● **What is expected**:
Report how many lines of these entries hold the string "claimed"; reply with the number alone.

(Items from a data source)
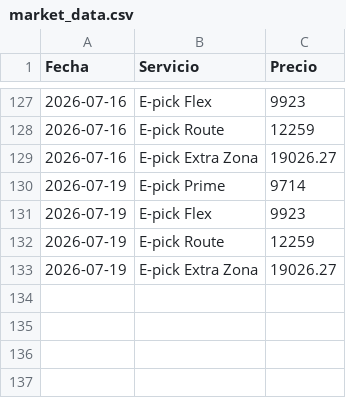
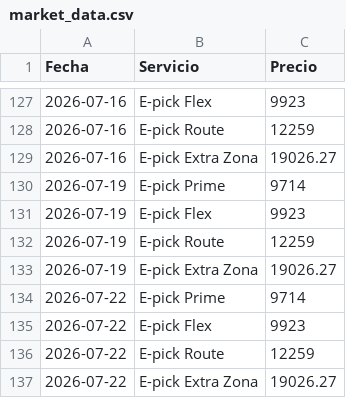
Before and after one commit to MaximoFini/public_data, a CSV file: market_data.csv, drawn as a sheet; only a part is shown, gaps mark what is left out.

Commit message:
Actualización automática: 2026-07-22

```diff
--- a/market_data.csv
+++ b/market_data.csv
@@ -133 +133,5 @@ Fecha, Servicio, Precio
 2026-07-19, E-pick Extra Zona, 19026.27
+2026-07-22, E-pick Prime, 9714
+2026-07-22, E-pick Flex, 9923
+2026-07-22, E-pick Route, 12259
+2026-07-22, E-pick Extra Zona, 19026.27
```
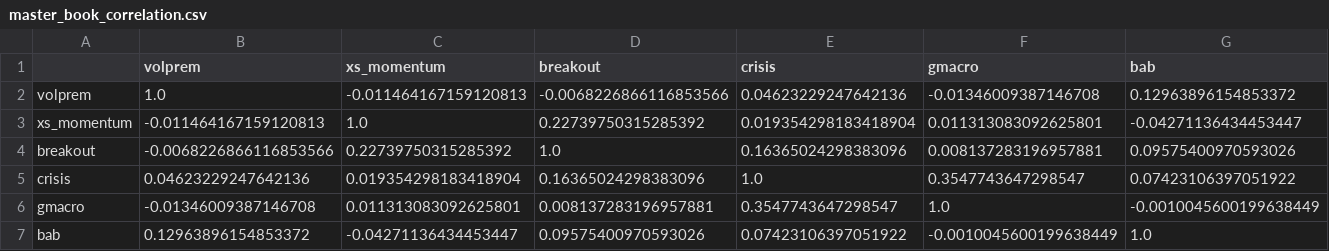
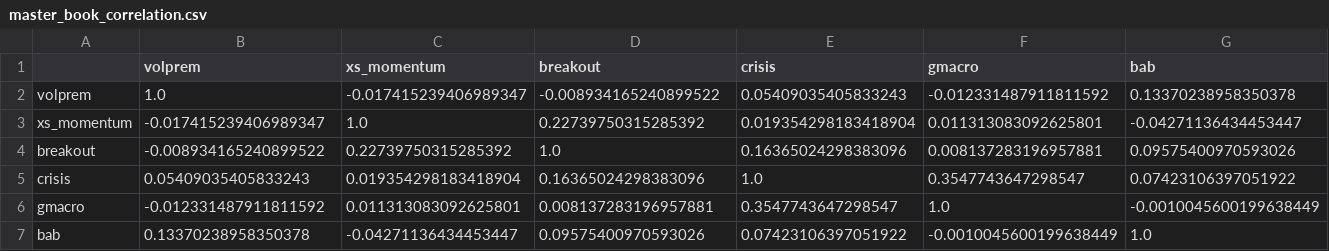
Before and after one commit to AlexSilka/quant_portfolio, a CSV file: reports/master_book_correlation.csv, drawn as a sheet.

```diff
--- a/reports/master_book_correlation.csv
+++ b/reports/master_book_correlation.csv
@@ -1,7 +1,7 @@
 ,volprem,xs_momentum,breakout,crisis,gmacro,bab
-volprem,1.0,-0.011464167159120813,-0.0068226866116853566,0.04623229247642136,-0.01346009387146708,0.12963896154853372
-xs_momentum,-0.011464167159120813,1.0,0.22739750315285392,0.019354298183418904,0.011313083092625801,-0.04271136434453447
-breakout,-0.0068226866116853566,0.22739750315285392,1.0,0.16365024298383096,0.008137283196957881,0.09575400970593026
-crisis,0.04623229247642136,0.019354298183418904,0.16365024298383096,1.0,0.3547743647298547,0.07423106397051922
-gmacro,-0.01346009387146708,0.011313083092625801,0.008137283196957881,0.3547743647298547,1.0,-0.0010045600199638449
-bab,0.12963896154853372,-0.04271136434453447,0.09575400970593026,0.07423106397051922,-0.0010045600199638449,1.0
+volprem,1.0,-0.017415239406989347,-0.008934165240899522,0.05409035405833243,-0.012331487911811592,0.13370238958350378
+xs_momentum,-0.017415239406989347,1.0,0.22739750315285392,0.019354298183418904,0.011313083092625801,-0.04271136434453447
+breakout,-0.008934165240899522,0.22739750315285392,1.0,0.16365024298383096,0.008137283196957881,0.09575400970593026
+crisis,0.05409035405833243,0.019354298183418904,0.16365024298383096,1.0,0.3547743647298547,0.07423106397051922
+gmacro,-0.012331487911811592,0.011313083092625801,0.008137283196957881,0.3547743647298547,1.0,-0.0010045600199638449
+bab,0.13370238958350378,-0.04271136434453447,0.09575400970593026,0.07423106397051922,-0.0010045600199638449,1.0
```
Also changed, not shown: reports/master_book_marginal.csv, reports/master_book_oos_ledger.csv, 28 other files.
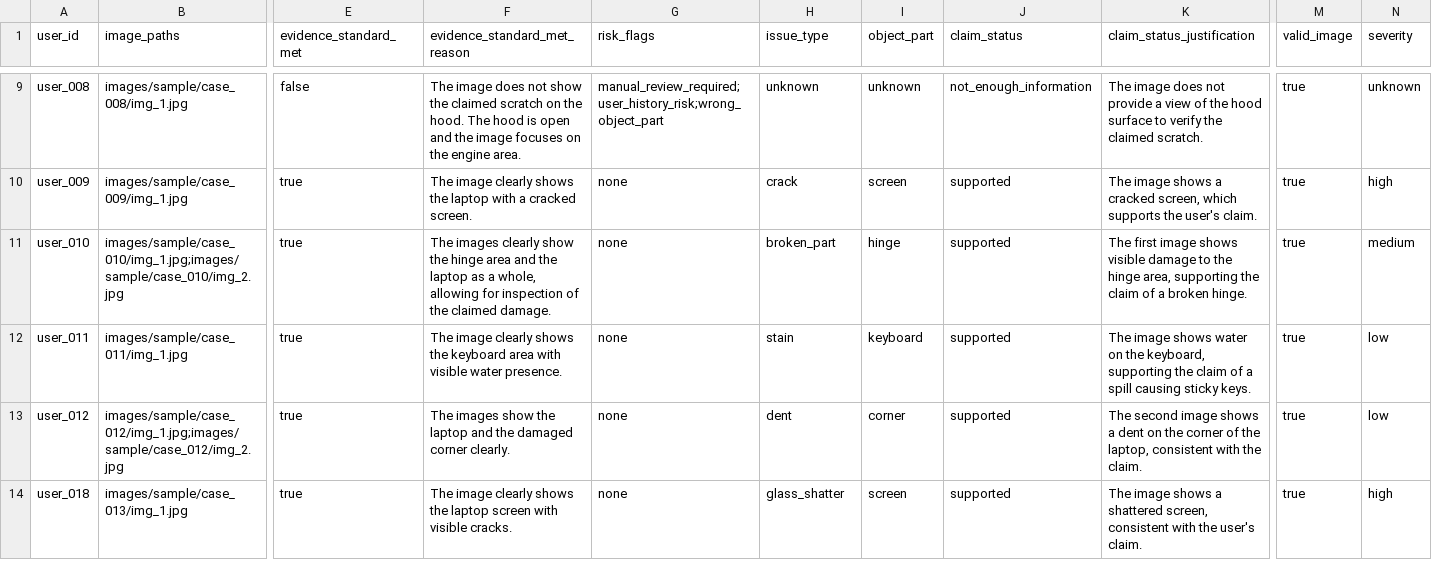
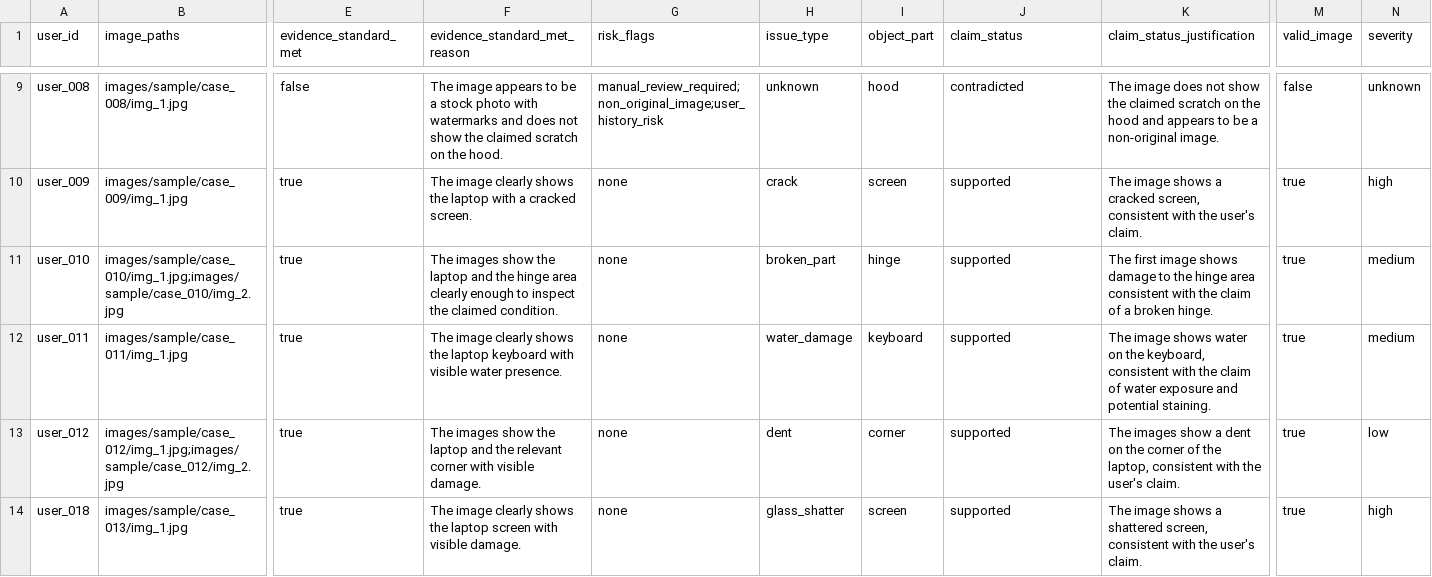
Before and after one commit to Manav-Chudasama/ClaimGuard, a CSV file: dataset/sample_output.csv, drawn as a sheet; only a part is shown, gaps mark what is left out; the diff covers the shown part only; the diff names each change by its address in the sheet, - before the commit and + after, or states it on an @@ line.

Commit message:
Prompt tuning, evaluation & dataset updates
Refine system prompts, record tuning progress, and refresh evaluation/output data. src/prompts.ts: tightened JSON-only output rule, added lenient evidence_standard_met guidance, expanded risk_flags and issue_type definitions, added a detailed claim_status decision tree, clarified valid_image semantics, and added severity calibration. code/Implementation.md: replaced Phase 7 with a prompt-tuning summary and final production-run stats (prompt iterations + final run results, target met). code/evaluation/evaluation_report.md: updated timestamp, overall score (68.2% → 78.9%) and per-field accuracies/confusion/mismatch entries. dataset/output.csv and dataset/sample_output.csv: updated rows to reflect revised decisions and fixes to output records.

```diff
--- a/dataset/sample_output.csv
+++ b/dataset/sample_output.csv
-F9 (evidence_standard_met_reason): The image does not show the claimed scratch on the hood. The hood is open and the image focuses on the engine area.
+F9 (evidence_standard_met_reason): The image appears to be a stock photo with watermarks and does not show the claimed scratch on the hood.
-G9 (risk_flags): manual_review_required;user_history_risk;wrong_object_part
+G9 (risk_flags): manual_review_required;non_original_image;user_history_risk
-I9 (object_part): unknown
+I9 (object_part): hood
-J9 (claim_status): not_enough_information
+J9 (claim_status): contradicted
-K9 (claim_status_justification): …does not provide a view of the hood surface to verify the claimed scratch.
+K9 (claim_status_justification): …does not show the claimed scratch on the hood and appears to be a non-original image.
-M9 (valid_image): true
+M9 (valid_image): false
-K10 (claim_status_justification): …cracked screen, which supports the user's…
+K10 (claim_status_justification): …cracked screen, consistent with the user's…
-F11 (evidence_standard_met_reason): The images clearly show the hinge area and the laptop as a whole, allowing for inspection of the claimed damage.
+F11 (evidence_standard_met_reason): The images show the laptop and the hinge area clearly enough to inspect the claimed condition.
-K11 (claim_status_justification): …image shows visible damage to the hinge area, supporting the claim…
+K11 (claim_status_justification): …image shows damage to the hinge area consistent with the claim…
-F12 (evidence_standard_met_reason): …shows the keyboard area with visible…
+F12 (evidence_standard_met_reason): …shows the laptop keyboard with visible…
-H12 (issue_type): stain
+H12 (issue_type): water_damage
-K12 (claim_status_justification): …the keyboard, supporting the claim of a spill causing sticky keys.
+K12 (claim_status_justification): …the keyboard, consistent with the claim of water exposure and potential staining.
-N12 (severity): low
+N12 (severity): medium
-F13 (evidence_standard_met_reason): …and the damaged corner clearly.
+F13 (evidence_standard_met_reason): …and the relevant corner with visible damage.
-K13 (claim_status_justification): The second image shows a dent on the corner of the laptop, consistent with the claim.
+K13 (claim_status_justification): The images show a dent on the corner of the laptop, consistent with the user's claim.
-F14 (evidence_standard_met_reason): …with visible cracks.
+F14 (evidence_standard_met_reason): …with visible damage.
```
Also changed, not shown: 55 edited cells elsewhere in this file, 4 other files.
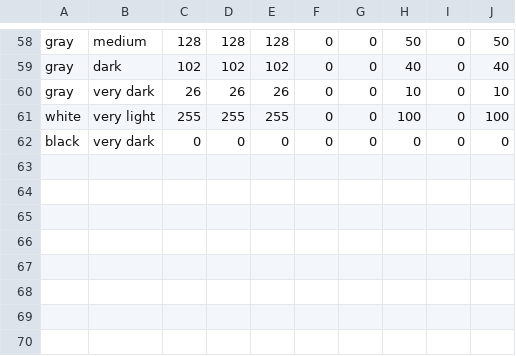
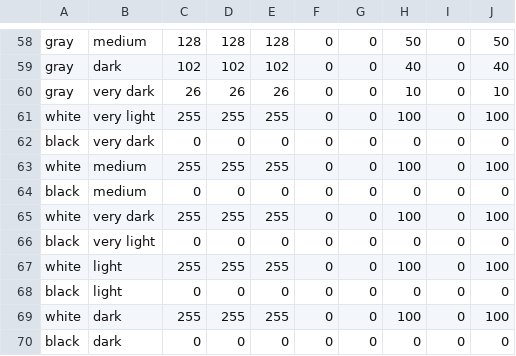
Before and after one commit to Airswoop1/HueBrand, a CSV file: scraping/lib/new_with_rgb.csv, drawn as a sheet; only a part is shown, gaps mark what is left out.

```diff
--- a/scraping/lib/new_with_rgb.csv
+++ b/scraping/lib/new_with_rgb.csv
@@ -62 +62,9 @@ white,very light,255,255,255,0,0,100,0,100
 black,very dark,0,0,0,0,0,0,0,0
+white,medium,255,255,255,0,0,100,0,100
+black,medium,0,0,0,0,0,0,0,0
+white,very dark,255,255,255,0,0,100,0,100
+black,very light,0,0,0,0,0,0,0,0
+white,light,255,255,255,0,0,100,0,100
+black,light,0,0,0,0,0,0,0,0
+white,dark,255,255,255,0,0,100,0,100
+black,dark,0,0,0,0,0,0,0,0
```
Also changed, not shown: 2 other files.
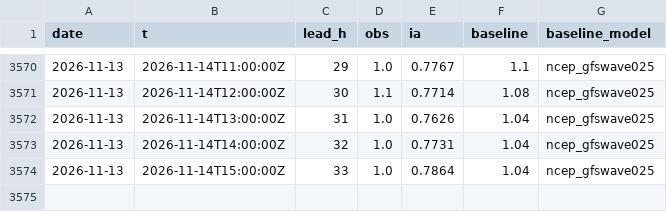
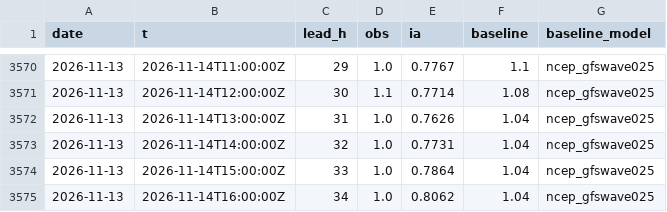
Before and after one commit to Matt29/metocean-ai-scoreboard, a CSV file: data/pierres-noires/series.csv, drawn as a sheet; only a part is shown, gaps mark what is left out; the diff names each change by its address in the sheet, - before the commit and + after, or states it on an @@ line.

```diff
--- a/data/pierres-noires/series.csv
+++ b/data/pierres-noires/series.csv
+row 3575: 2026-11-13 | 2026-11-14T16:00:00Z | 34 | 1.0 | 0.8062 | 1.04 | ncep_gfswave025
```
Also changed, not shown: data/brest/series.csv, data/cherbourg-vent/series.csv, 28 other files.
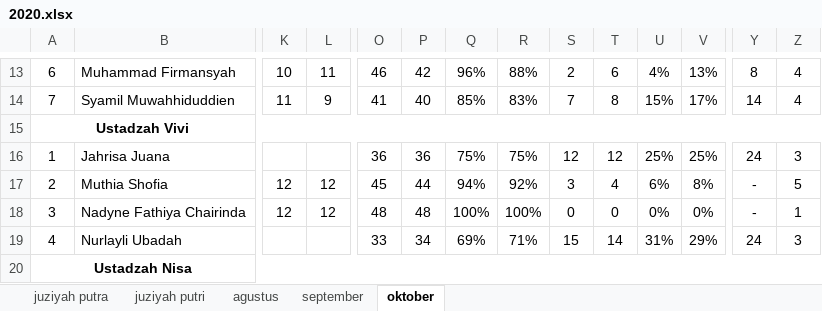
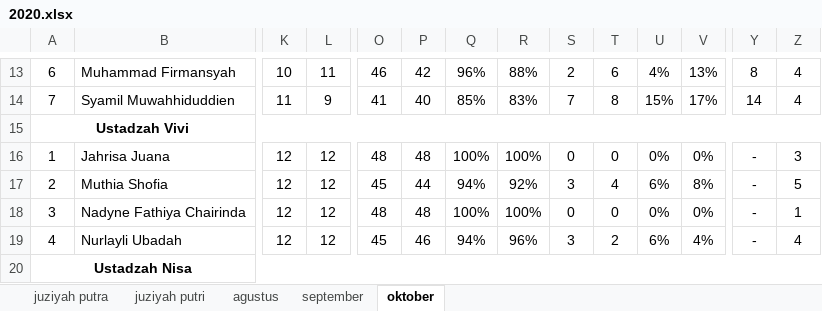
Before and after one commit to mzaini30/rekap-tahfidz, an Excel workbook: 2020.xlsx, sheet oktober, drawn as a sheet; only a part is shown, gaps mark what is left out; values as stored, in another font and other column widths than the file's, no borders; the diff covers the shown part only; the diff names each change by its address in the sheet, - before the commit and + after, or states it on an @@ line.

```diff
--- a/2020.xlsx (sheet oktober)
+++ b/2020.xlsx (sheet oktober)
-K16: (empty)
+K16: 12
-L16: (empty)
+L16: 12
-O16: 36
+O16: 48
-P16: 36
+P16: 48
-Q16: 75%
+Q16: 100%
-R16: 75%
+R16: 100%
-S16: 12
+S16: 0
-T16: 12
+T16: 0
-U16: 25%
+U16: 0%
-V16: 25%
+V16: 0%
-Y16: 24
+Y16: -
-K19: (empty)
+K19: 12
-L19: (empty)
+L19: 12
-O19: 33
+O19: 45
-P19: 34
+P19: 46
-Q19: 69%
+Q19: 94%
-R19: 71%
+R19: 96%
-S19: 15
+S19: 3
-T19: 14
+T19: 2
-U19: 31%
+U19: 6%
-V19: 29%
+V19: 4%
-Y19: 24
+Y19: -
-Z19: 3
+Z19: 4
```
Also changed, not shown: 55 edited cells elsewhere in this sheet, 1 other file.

● **Answer box**:
6